+++ Data extracts
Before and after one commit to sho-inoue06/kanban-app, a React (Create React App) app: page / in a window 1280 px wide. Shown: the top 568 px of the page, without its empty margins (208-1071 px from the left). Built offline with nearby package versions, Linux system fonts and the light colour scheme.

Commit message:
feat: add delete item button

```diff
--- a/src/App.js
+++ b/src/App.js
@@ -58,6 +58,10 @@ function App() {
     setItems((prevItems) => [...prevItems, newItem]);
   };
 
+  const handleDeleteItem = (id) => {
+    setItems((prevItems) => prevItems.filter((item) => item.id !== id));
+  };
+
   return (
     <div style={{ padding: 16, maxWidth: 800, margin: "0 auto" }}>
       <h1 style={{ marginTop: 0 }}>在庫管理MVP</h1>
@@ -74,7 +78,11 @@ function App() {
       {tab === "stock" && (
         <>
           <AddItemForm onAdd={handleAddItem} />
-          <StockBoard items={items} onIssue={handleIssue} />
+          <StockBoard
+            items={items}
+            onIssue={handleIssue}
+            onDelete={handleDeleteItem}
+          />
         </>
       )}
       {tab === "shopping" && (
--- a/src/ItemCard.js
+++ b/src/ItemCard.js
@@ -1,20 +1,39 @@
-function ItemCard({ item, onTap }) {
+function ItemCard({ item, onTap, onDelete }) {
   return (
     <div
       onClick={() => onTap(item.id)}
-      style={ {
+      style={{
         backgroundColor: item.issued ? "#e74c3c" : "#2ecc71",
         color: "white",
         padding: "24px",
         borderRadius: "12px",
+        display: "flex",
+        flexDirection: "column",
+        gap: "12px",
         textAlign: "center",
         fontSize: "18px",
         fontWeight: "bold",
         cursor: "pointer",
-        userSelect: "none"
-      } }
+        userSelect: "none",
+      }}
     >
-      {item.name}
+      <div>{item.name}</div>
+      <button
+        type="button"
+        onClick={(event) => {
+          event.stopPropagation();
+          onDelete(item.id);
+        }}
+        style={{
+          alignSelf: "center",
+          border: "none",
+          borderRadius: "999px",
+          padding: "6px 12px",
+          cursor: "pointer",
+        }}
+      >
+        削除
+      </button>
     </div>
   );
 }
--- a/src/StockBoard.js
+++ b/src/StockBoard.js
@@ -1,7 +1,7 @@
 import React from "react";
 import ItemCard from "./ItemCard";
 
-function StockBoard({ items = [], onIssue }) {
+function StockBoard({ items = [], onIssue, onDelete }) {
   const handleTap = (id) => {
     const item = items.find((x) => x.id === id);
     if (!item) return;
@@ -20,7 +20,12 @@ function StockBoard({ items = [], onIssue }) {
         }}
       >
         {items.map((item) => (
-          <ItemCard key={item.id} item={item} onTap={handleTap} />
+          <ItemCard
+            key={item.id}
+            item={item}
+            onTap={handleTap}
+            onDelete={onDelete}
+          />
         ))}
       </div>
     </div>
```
++++++
+++ Data extracts
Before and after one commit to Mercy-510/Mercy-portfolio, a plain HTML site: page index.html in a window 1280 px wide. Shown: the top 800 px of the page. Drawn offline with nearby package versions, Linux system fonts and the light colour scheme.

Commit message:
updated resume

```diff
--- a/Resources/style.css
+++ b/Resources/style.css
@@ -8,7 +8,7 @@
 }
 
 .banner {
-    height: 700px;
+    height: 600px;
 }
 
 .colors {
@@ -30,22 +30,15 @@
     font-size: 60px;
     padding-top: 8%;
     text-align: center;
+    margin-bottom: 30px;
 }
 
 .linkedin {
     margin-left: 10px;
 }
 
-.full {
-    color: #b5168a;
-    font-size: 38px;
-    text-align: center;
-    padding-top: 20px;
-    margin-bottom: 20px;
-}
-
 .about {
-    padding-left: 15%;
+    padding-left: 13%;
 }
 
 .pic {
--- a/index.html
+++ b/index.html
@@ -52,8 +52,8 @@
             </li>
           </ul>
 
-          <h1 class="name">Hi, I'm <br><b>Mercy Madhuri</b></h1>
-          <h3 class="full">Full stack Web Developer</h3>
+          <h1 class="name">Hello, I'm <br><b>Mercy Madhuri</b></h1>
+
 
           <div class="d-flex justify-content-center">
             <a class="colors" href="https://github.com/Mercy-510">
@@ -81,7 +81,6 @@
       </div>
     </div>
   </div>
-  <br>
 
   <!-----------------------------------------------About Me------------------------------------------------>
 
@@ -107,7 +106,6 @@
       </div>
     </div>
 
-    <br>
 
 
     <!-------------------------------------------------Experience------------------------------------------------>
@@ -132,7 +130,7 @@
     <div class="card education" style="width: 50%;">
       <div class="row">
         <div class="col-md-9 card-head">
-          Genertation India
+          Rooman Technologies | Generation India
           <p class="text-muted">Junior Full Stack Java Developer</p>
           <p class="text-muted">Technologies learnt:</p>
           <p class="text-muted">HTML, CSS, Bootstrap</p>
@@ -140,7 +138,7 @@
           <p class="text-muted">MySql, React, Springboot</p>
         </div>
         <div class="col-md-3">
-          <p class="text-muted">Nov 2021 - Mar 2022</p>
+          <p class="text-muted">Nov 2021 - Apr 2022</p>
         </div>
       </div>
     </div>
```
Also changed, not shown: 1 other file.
++++++
Task details - Across the records, how many lines contain "StockBoard"? Only the number should be given.

Expected output - 7